Return every entry below exactly as written, minus the pictures.

■ **EXERCISE MATERIALS**:

####################

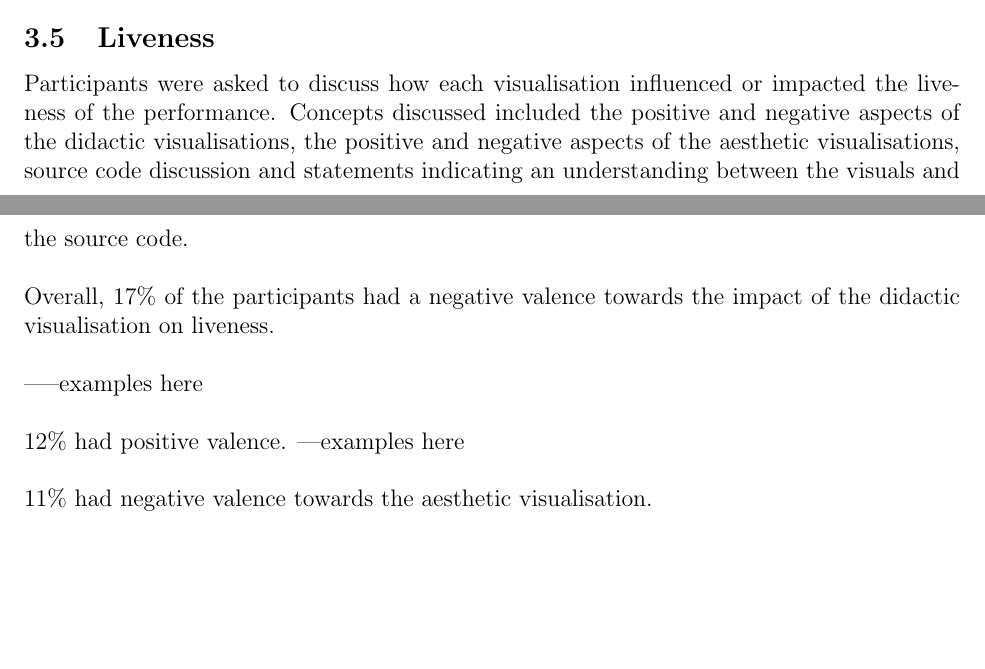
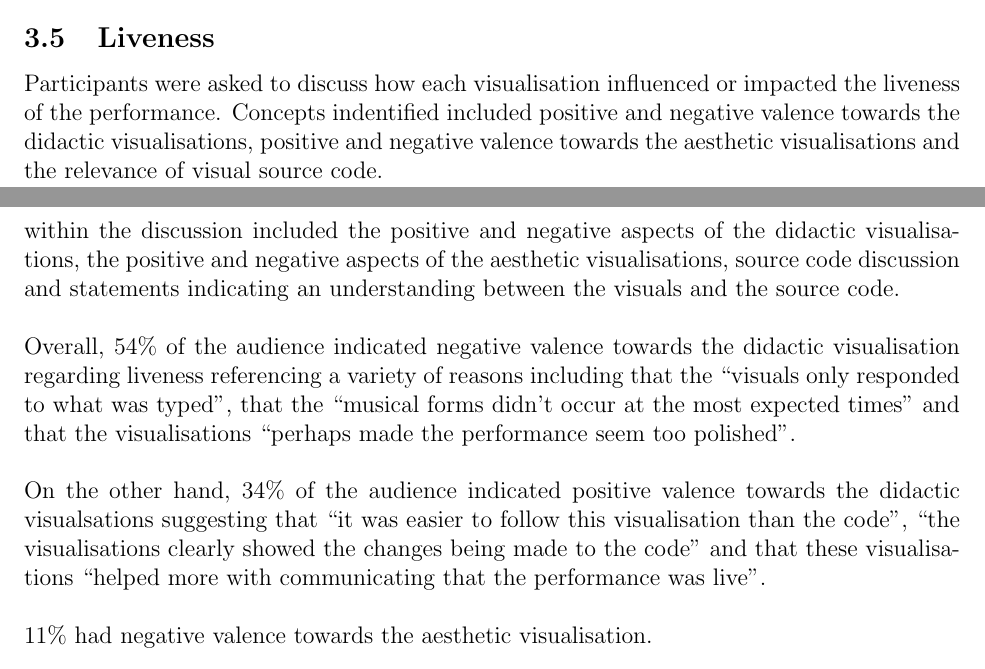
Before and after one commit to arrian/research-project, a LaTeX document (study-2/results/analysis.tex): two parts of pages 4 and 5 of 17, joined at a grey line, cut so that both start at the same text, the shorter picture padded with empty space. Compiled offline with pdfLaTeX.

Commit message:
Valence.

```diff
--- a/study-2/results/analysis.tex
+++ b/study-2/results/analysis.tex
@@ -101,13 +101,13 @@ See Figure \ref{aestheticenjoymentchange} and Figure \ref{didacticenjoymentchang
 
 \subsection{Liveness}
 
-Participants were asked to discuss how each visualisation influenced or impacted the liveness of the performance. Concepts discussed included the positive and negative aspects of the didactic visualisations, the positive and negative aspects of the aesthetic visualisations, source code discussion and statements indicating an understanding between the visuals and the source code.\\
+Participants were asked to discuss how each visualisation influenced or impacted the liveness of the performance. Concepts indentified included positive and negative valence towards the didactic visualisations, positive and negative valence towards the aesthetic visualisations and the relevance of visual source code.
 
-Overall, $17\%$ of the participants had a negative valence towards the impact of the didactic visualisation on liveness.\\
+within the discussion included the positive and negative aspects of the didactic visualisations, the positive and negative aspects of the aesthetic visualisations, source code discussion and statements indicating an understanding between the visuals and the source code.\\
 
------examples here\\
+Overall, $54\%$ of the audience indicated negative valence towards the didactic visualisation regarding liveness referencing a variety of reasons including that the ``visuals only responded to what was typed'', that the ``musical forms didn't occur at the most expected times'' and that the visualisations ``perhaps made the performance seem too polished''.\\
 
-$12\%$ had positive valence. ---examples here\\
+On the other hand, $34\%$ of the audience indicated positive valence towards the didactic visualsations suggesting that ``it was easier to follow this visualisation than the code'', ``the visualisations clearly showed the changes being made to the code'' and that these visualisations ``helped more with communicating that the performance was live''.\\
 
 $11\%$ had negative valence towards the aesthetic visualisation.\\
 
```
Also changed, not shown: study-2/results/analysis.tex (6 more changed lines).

####################

■ **ANSWER**:
Before and after one commit to arrian/research-project, a LaTeX document (study-2/results/analysis.tex): two parts of pages 4 and 5 of 17, joined at a grey line, cut so that both start at the same text, the shorter picture padded with empty space. Compiled offline with pdfLaTeX.

Commit message:
Valence.

```diff
--- a/study-2/results/analysis.tex
+++ b/study-2/results/analysis.tex
@@ -101,13 +101,13 @@ See Figure \ref{aestheticenjoymentchange} and Figure \ref{didacticenjoymentchang
 
 \subsection{Liveness}
 
-Participants were asked to discuss how each visualisation influenced or impacted the liveness of the performance. Concepts discussed included the positive and negative aspects of the didactic visualisations, the positive and negative aspects of the aesthetic visualisations, source code discussion and statements indicating an understanding between the visuals and the source code.\\
+Participants were asked to discuss how each visualisation influenced or impacted the liveness of the performance. Concepts indentified included positive and negative valence towards the didactic visualisations, positive and negative valence towards the aesthetic visualisations and the relevance of visual source code.
 
-Overall, $17\%$ of the participants had a negative valence towards the impact of the didactic visualisation on liveness.\\
+within the discussion included the positive and negative aspects of the didactic visualisations, the positive and negative aspects of the aesthetic visualisations, source code discussion and statements indicating an understanding between the visuals and the source code.\\
 
------examples here\\
+Overall, $54\%$ of the audience indicated negative valence towards the didactic visualisation regarding liveness referencing a variety of reasons including that the ``visuals only responded to what was typed'', that the ``musical forms didn't occur at the most expected times'' and that the visualisations ``perhaps made the performance seem too polished''.\\
 
-$12\%$ had positive valence. ---examples here\\
+On the other hand, $34\%$ of the audience indicated positive valence towards the didactic visualsations suggesting that ``it was easier to follow this visualisation than the code'', ``the visualisations clearly showed the changes being made to the code'' and that these visualisations ``helped more with communicating that the performance was live''.\\
 
 $11\%$ had negative valence towards the aesthetic visualisation.\\
 
```
Also changed, not shown: study-2/results/analysis.tex (6 more changed lines).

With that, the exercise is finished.